When deciding whether to automate a business process or not, it is essential to consider the unique needs and goals of the company.

Automation is not a one-size-fits-all solution, and each application must be evaluated based on its ability to support or cater for the company's individual processes, the complexity of implementation, the potential for error and the possible cost savings.

In some cases, it may be more cost-effective to keep it manual, especially if the application does not contribute significantly to the bottom line.

A company should never adjust processes into predefined limitations within a certain application, as it will erode competitive advantage and it may end up looking just like its competitor that uses the same application.

The human factor

Automation can be a controversial subject in countries like South Africa, where there is high unemployment and a large, unskilled workforce − these circumstances make carefully calibrated automation strategies crucial.

Many employees instinctively do not want to be taken out of their comfort zones and will actively resist. The best way to approach this is by searching for business problems that automation can solve and boost morale by addressing a common staff grumble, which is: “There aren't enough hours in the day.”

It's important to encourage automation project delivery teams to ensure they demonstrate automation benefits to staff, including up-skilling users. They need to show how business owners will have more time to focus on improving operations and refining strategy, while employees will be liberated from mind-numbing jobs and given the scope to take on more valuable work, enhance skills and generally be more motivated.

An attitude of continuous improvement must be cultivated. Moreover, it needs to be understood that freeing up staff time is not another term for cutting head count. It needs to be made clear that the idea is to provide greater opportunity for existing staff to take on more demanding/interesting work, gain skills and better their long-term career prospects.

When implementing automation, it is also crucial to provide staff with training that goes beyond just learning how to use the application. It is essential to ensure employees understand the principles behind automation and the benefits it can bring.

While there may be upfront costs associated with both the application and training, these expenses will decrease over time.

Despite these challenges, the benefits of automation far outweigh any negatives. Simply put, automation can help companies to streamline processes, reduce costs, improve accuracy and increase productivity.

Furthermore, increased efficiency can lead to cost savings that will more than offset the upfront costs associated with implementing automation and training staff.

The key is to consider each challenge in the context of the business benefit it is blocking. By doing so, businesses can devise and implement the necessary actions to overcome barriers and ensure the success of their automation initiatives.

In conclusion, it's all about how you go about it. The growing commercial viability of robotics, machine learning and artificial intelligence highlights the significant role that automation will play in enhancing business operations and optimising the use of valuable human resources.

However, implementing automation should be a phased process that includes a comprehensive upskilling programme for as many employees as possible.

When viewed as part of a strategy to improve efficiencies and enable employees to realise their full potential, the benefits of automation are substantial, involve a cycle of continuous improvement and an engaged workforce.

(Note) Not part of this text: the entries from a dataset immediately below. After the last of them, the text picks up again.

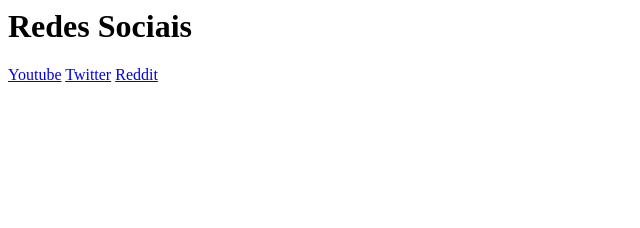
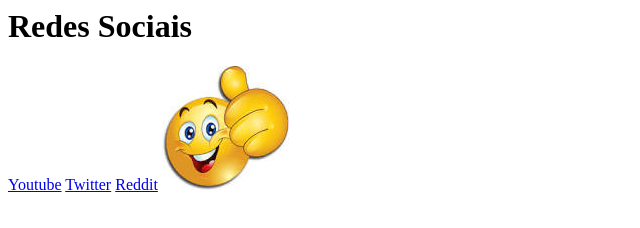
Before and after one commit to marquin223/Avaliacao03, a plain HTML site: page index.html in a window 1280 px wide. Shown: the whole page, without its empty margins (0-640 px from the left). Drawn offline with Linux system fonts and the light colour scheme.

Commit message:
Versão 6 -Página web

```diff
--- a/index.html
+++ b/index.html
@@ -8,5 +8,6 @@
 	<a href="https://www.youtube.com" target="=blank">Youtube</a>
 	<a href="https://twitter.com" target="=blank">Twitter</a>
 	<a href="https://www.reddit.com" target="=blank">Reddit</a>
+	<img src=imagens/joinha.jpeg alt="joinha"></img>
 </body>
 </html>
```
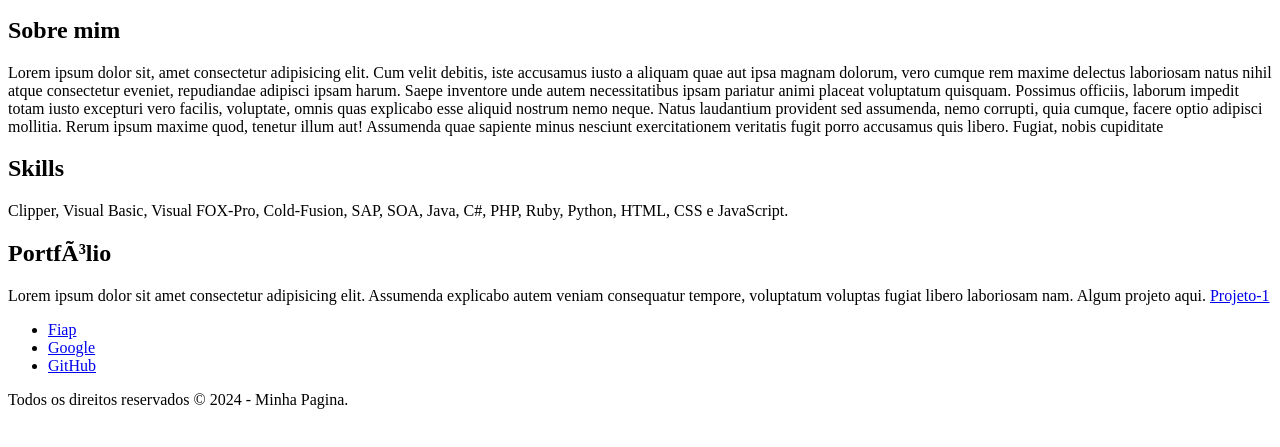
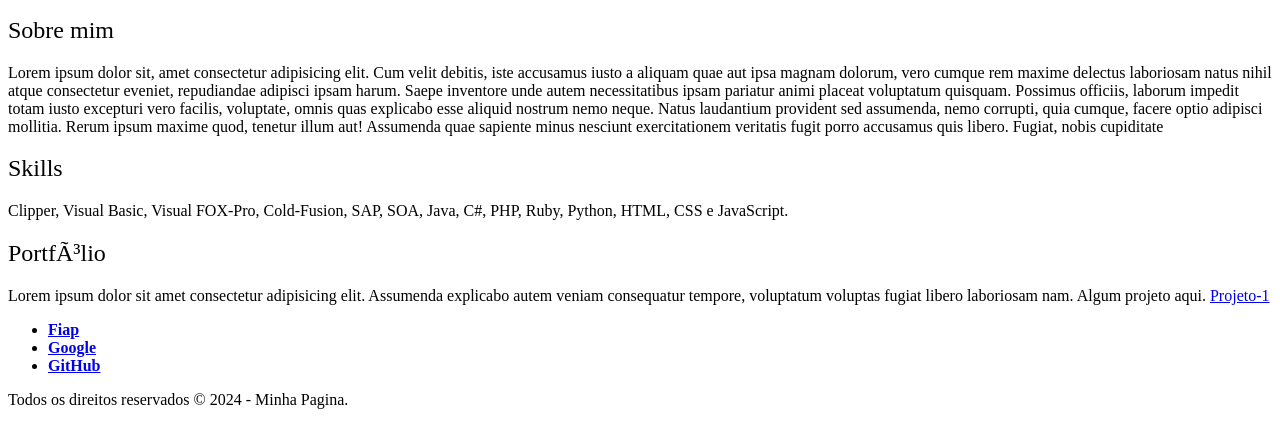
Before and after one commit to ludanii/Projeto-Inicial, a plain HTML site: page index.html in a window 1280 px wide. Shown: the part 147-594 px from the top of the page. Drawn offline with Linux system fonts and the light colour scheme; a web font is replaced by a local one.

Commit message:
Deixando a lista de links em negrito.

```diff
--- a/css/estilo.css
+++ b/css/estilo.css
@@ -21,12 +21,14 @@ h1 {
   color: red;
   text-align: center;
   font-family: "backed", Times;
-  font-style: normal;
 }
 h2 {
   font-family: georgia;
   font-family: 'backed';
-  font-style: normal;
+  font-weight: normal;
+}
+nav {
+    font-weight: bold;
 }
 #cabecalho {
   background-image: url("../img/img-01-banner-1280×640.png");
```
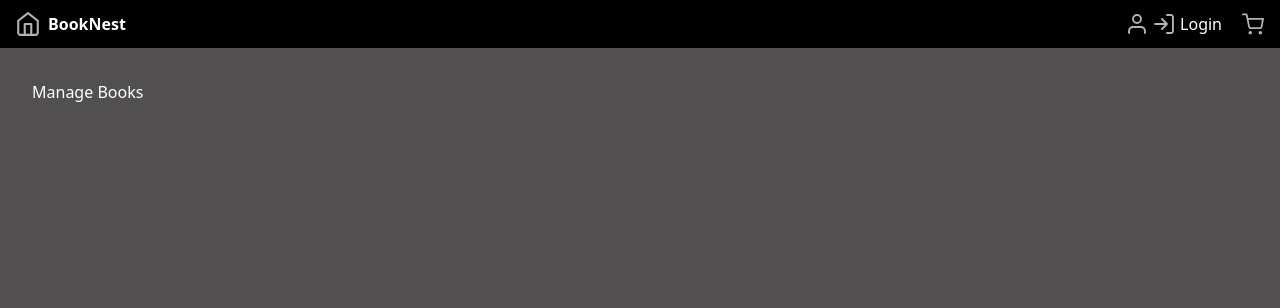
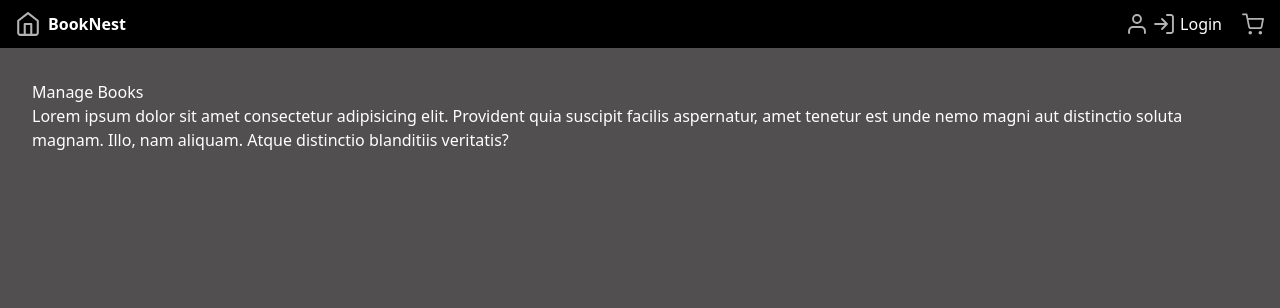
Before and after one commit to Project-Groap04-BookNest/BookNest, a Flask app: template templates/manage_books.html in a window 1280 px wide. Shown: the top 308 px of the page. Run offline with Flask 3, Linux system fonts and the light colour scheme; the template is opened without the code that fills it, so the values that code supplies are empty.

Commit message:
add p-tage

```diff
--- a/templates/manage_books.html
+++ b/templates/manage_books.html
@@ -2,5 +2,6 @@
 
 {% block content %}
 <h1>Manage Books</h1>
+<p>Lorem ipsum dolor sit amet consectetur adipisicing elit. Provident quia suscipit facilis aspernatur, amet tenetur est unde nemo magni aut distinctio soluta magnam. Illo, nam aliquam. Atque distinctio blanditiis veritatis?</p>
 
 {% endblock %}
```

But the key to successful automation is in the approach taken by businesses.

By embracing automation in a phased and strategic manner, businesses can enjoy these positive outcomes that ultimately lead to a win-win situation for both the company and its employees.